• Extracted material
● ● ●
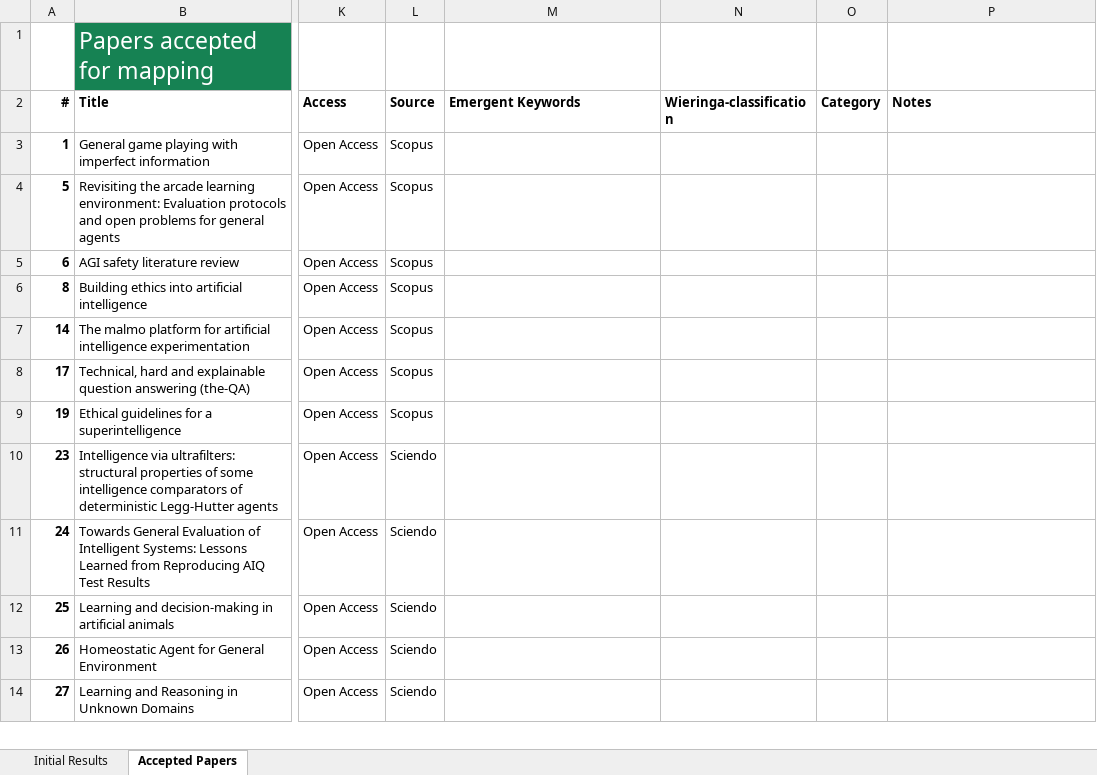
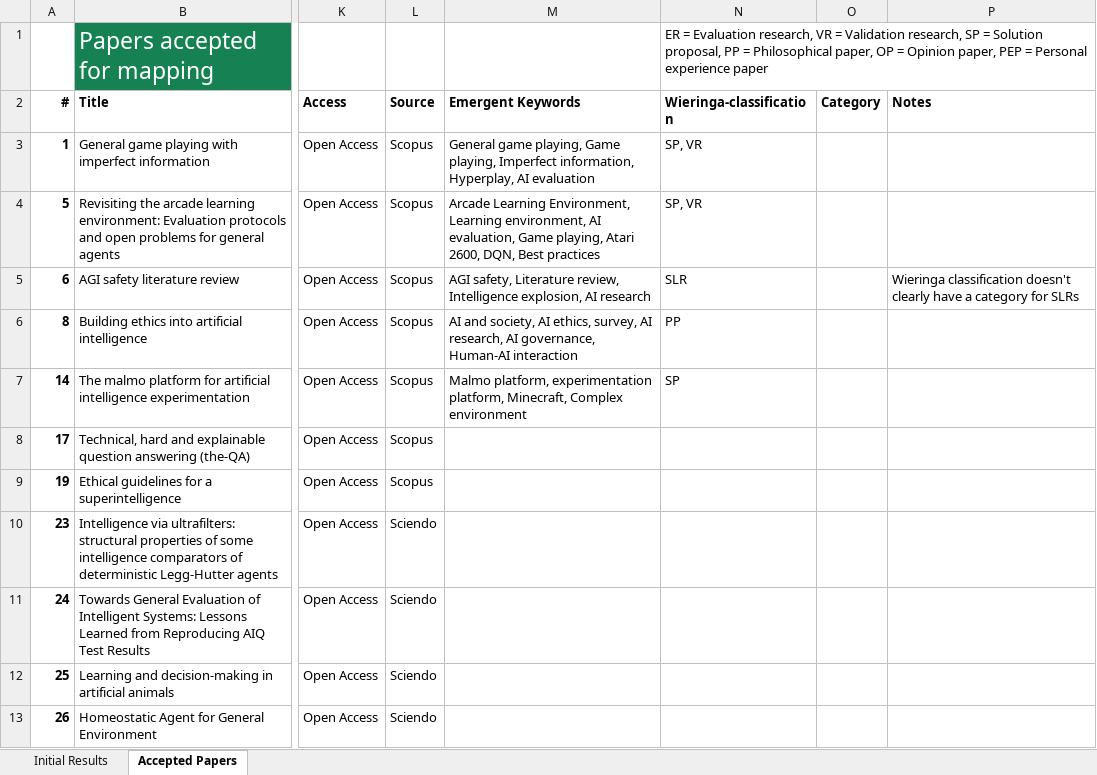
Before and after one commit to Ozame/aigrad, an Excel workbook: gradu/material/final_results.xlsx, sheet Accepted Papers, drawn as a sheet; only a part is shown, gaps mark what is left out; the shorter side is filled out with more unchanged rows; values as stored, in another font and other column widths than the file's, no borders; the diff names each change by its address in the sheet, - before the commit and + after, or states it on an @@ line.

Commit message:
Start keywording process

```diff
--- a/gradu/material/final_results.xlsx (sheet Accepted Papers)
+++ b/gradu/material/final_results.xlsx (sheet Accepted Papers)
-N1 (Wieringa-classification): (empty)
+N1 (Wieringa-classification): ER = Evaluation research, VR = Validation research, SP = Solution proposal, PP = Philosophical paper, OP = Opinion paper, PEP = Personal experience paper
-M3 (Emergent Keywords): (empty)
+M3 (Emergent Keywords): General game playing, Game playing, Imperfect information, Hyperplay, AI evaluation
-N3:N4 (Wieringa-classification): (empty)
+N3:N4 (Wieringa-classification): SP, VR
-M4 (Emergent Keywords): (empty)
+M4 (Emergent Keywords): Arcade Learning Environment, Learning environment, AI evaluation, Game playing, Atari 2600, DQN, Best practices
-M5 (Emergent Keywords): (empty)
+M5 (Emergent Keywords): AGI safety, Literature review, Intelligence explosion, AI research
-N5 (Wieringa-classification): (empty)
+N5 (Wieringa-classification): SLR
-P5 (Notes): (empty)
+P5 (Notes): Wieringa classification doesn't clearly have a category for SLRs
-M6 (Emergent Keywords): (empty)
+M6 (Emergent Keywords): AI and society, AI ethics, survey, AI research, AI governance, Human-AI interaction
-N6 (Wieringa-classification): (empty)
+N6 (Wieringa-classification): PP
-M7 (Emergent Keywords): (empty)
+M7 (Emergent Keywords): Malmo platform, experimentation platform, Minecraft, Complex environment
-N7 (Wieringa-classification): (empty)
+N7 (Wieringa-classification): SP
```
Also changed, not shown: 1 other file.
● ● ●
Wherever a line in the listing contains the word "Emergent", copy that line out.

• Solution below
-M3 (Emergent Keywords): (empty)
+M3 (Emergent Keywords): General game playing, Game playing, Imperfect information, Hyperplay, AI evaluation
-M4 (Emergent Keywords): (empty)
+M4 (Emergent Keywords): Arcade Learning Environment, Learning environment, AI evaluation, Game playing, Atari 2600, DQN, Best practices
-M5 (Emergent Keywords): (empty)
+M5 (Emergent Keywords): AGI safety, Literature review, Intelligence explosion, AI research
-M6 (Emergent Keywords): (empty)
+M6 (Emergent Keywords): AI and society, AI ethics, survey, AI research, AI governance, Human-AI interaction
-M7 (Emergent Keywords): (empty)
+M7 (Emergent Keywords): Malmo platform, experimentation platform, Minecraft, Complex environment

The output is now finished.